Tell how many lines in the data hold "public", giving that figure alone.

[Code change snippets]
_ _ _ _ _ _ _
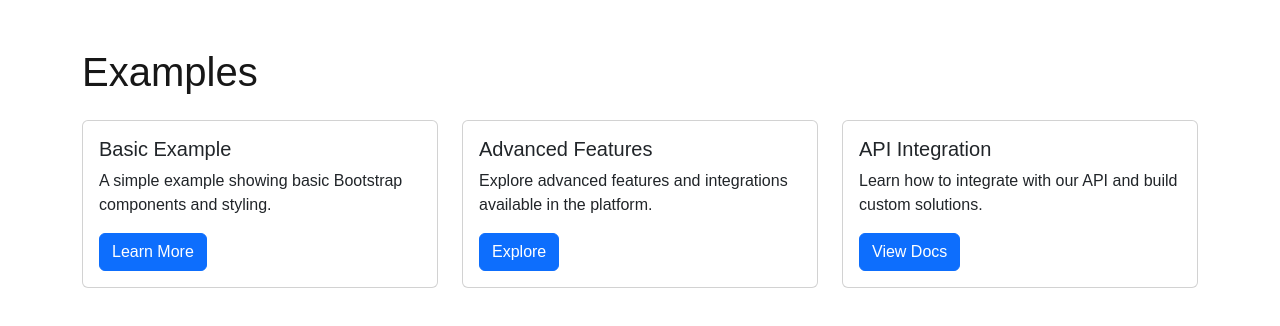
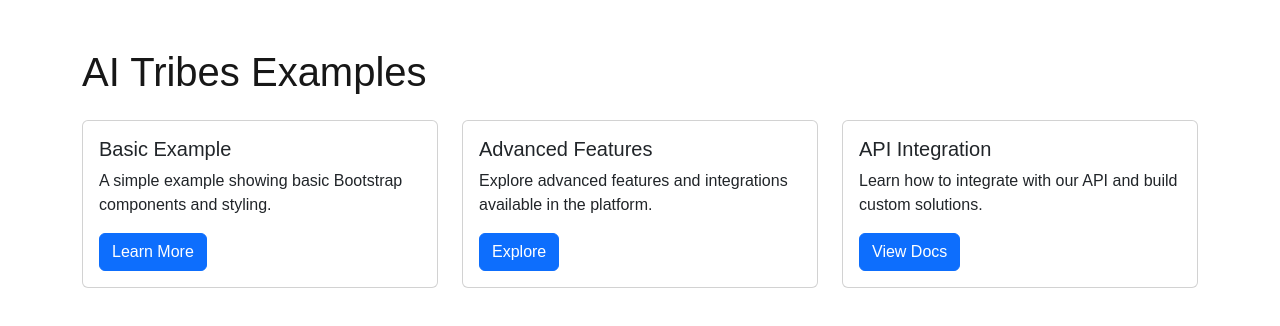
Before and after one commit to ai-tribes/v2, a Next.js app: page /examples in a window 1280 px wide. Shown: the top 326 px of the page. Built offline with nearby package versions, Linux system fonts and the light colour scheme.

Commit message:
test: Update examples page title to verify automatic deployment

```diff
--- a/src/app/(public)/examples/page.tsx
+++ b/src/app/(public)/examples/page.tsx
@@ -24,7 +24,7 @@
 
   return (
     <div className="container py-5">
-      <h1 className="mb-4">Examples</h1>
+      <h1 className="mb-4">AI Tribes Examples</h1>
 
       <div className="row g-4">
         {examples.map((example, index) => (
```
_ _ _ _ _ _ _
→ **YOUR RESPONSE**
2